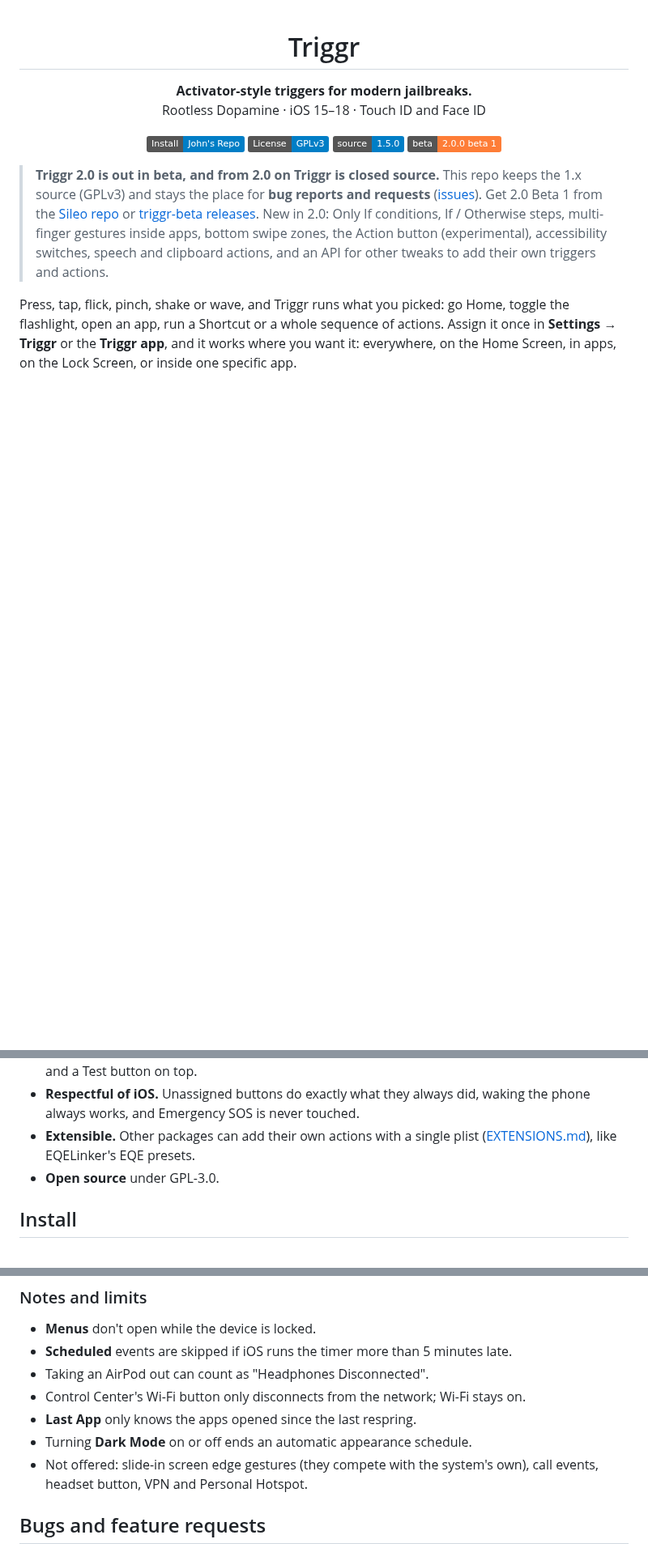
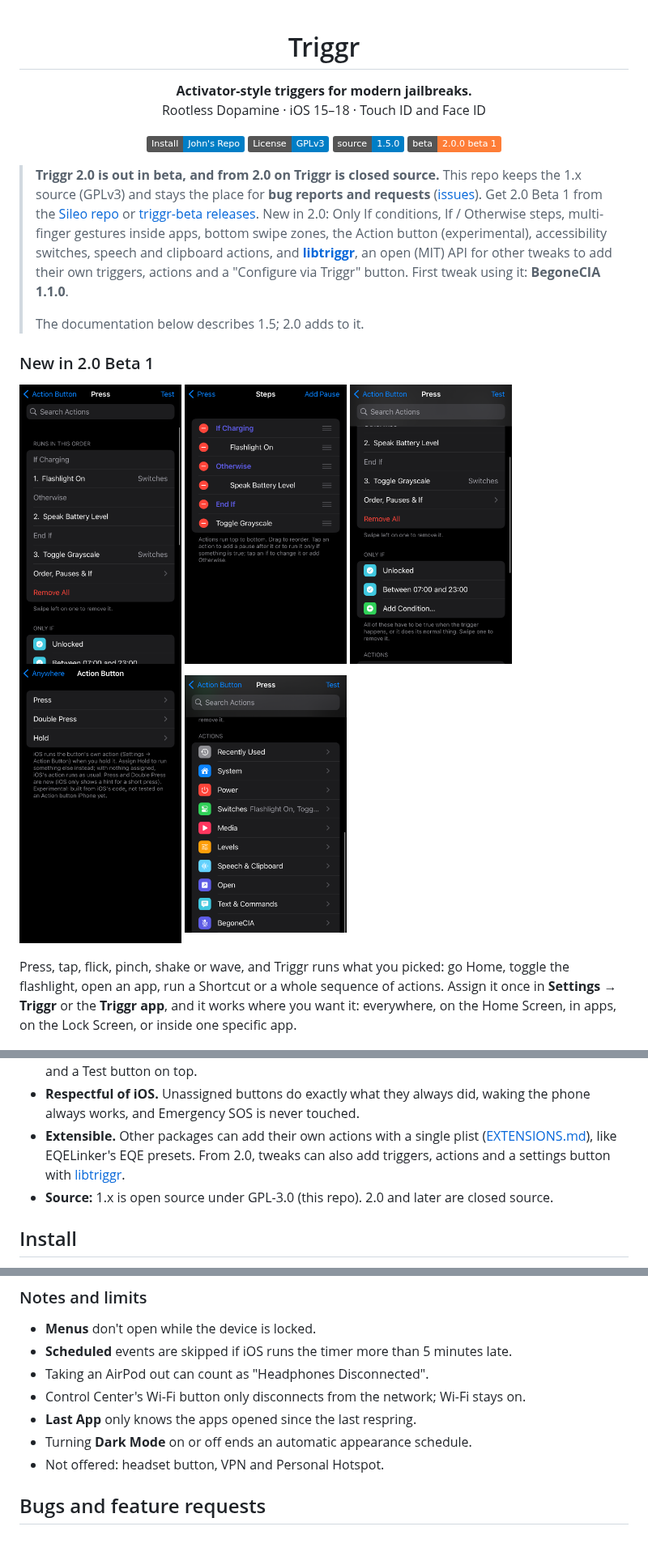
Before and after one commit to Jond-ie/triggr, a Markdown page: README.md, 3 parts joined by grey strips. Shown at 81% size. Drawn GitHub-style; pictures changed too: screenshots/12-ifelse.png (added), screenshots/13-steps.png (added), screenshots/14-onlyif.png (added); badges without logos; blank space fills up the shorter version.

Commit message:
README: current info (2.0 beta 1 screenshots, libtriggr, BegoneCIA 1.1.0, licence)
Co-Authored-By: Claude Opus 5.5 <noreply@anthropic.com>

```diff
--- a/README.md
+++ b/README.md
@@ -16,8 +16,22 @@
 > and stays the place for **bug reports and requests** ([issues](../../issues)). Get 2.0 Beta 1 from the
 > [Sileo repo](https://jond-ie.github.io/repo/) or [triggr-beta releases](https://github.com/Jond-ie/triggr-beta/releases).
 > New in 2.0: Only If conditions, If / Otherwise steps, multi-finger gestures inside apps, bottom swipe zones,
-> the Action button (experimental), accessibility switches, speech and clipboard actions, and an API for other
-> tweaks to add their own triggers and actions.
+> the Action button (experimental), accessibility switches, speech and clipboard actions, and
+> **[libtriggr](https://github.com/Jond-ie/libtriggr)**, an open (MIT) API for other tweaks to add their own triggers,
+> actions and a "Configure via Triggr" button. First tweak using it: **BegoneCIA 1.1.0**.
+>
+> The documentation below describes 1.5; 2.0 adds to it.
+
+### New in 2.0 Beta 1
+
+<p>
+  <img src="screenshots/12-ifelse.png" alt="If / Otherwise steps in a sequence" width="200">
+  <img src="screenshots/13-steps.png" alt="Steps editor with If, Otherwise and End If" width="200">
+  <img src="screenshots/14-onlyif.png" alt="Only If conditions" width="200">
+  <img src="screenshots/15-actionbutton.png" alt="Action Button: Press, Double Press, Hold" width="200">
+  <img src="screenshots/16-libtriggr.png" alt="Action categories, including BegoneCIA through libtriggr" width="200">
+</p>
+
 
 Press, tap, flick, pinch, shake or wave, and Triggr runs what you picked: go
 Home, toggle the flashlight, open an app, run a Shortcut or a whole sequence of
@@ -59,8 +73,9 @@ Screen, or inside one specific app.
 - **Respectful of iOS.** Unassigned buttons do exactly what they always did,
   waking the phone always works, and Emergency SOS is never touched.
 - **Extensible.** Other packages can add their own actions with a single plist
-  ([EXTENSIONS.md](EXTENSIONS.md)), like EQELinker's EQE presets.
-- **Open source** under GPL-3.0.
+  ([EXTENSIONS.md](EXTENSIONS.md)), like EQELinker's EQE presets. From 2.0, tweaks can also add triggers,
+  actions and a settings button with [libtriggr](https://github.com/Jond-ie/libtriggr).
+- **Source:** 1.x is open source under GPL-3.0 (this repo). 2.0 and later are closed source.
 
 ## Install
 
@@ -257,8 +272,7 @@ it.
 - Control Center's Wi-Fi button only disconnects from the network; Wi-Fi stays on.
 - **Last App** only knows the apps opened since the last respring.
 - Turning **Dark Mode** on or off ends an automatic appearance schedule.
-- Not offered: slide-in screen edge gestures (they compete with the system's own),
-  call events, headset button, VPN and Personal Hotspot.
+- Not offered: headset button, VPN and Personal Hotspot.
 
 ## Bugs and feature requests
 
```
Also changed, not shown: other parts of README.md (+2 -1 lines).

§ **Work task**
Output every line of the records above unchanged, and keep the pictures out.

§ **Exercise answer**
Before and after one commit to Jond-ie/triggr, a Markdown page: README.md, 3 parts joined by grey strips. Shown at 81% size. Drawn GitHub-style; pictures changed too: screenshots/12-ifelse.png (added), screenshots/13-steps.png (added), screenshots/14-onlyif.png (added); badges without logos; blank space fills up the shorter version.

Commit message:
README: current info (2.0 beta 1 screenshots, libtriggr, BegoneCIA 1.1.0, licence)
Co-Authored-By: Claude Opus 5.5 <noreply@anthropic.com>

```diff
--- a/README.md
+++ b/README.md
@@ -16,8 +16,22 @@
 > and stays the place for **bug reports and requests** ([issues](../../issues)). Get 2.0 Beta 1 from the
 > [Sileo repo](https://jond-ie.github.io/repo/) or [triggr-beta releases](https://github.com/Jond-ie/triggr-beta/releases).
 > New in 2.0: Only If conditions, If / Otherwise steps, multi-finger gestures inside apps, bottom swipe zones,
-> the Action button (experimental), accessibility switches, speech and clipboard actions, and an API for other
-> tweaks to add their own triggers and actions.
+> the Action button (experimental), accessibility switches, speech and clipboard actions, and
+> **[libtriggr](https://github.com/Jond-ie/libtriggr)**, an open (MIT) API for other tweaks to add their own triggers,
+> actions and a "Configure via Triggr" button. First tweak using it: **BegoneCIA 1.1.0**.
+>
+> The documentation below describes 1.5; 2.0 adds to it.
+
+### New in 2.0 Beta 1
+
+<p>
+  <img src="screenshots/12-ifelse.png" alt="If / Otherwise steps in a sequence" width="200">
+  <img src="screenshots/13-steps.png" alt="Steps editor with If, Otherwise and End If" width="200">
+  <img src="screenshots/14-onlyif.png" alt="Only If conditions" width="200">
+  <img src="screenshots/15-actionbutton.png" alt="Action Button: Press, Double Press, Hold" width="200">
+  <img src="screenshots/16-libtriggr.png" alt="Action categories, including BegoneCIA through libtriggr" width="200">
+</p>
+
 
 Press, tap, flick, pinch, shake or wave, and Triggr runs what you picked: go
 Home, toggle the flashlight, open an app, run a Shortcut or a whole sequence of
@@ -59,8 +73,9 @@ Screen, or inside one specific app.
 - **Respectful of iOS.** Unassigned buttons do exactly what they always did,
   waking the phone always works, and Emergency SOS is never touched.
 - **Extensible.** Other packages can add their own actions with a single plist
-  ([EXTENSIONS.md](EXTENSIONS.md)), like EQELinker's EQE presets.
-- **Open source** under GPL-3.0.
+  ([EXTENSIONS.md](EXTENSIONS.md)), like EQELinker's EQE presets. From 2.0, tweaks can also add triggers,
+  actions and a settings button with [libtriggr](https://github.com/Jond-ie/libtriggr).
+- **Source:** 1.x is open source under GPL-3.0 (this repo). 2.0 and later are closed source.
 
 ## Install
 
@@ -257,8 +272,7 @@ it.
 - Control Center's Wi-Fi button only disconnects from the network; Wi-Fi stays on.
 - **Last App** only knows the apps opened since the last respring.
 - Turning **Dark Mode** on or off ends an automatic appearance schedule.
-- Not offered: slide-in screen edge gestures (they compete with the system's own),
-  call events, headset button, VPN and Personal Hotspot.
+- Not offered: headset button, VPN and Personal Hotspot.
 
 ## Bugs and feature requests
 
```
Also changed, not shown: other parts of README.md (+2 -1 lines).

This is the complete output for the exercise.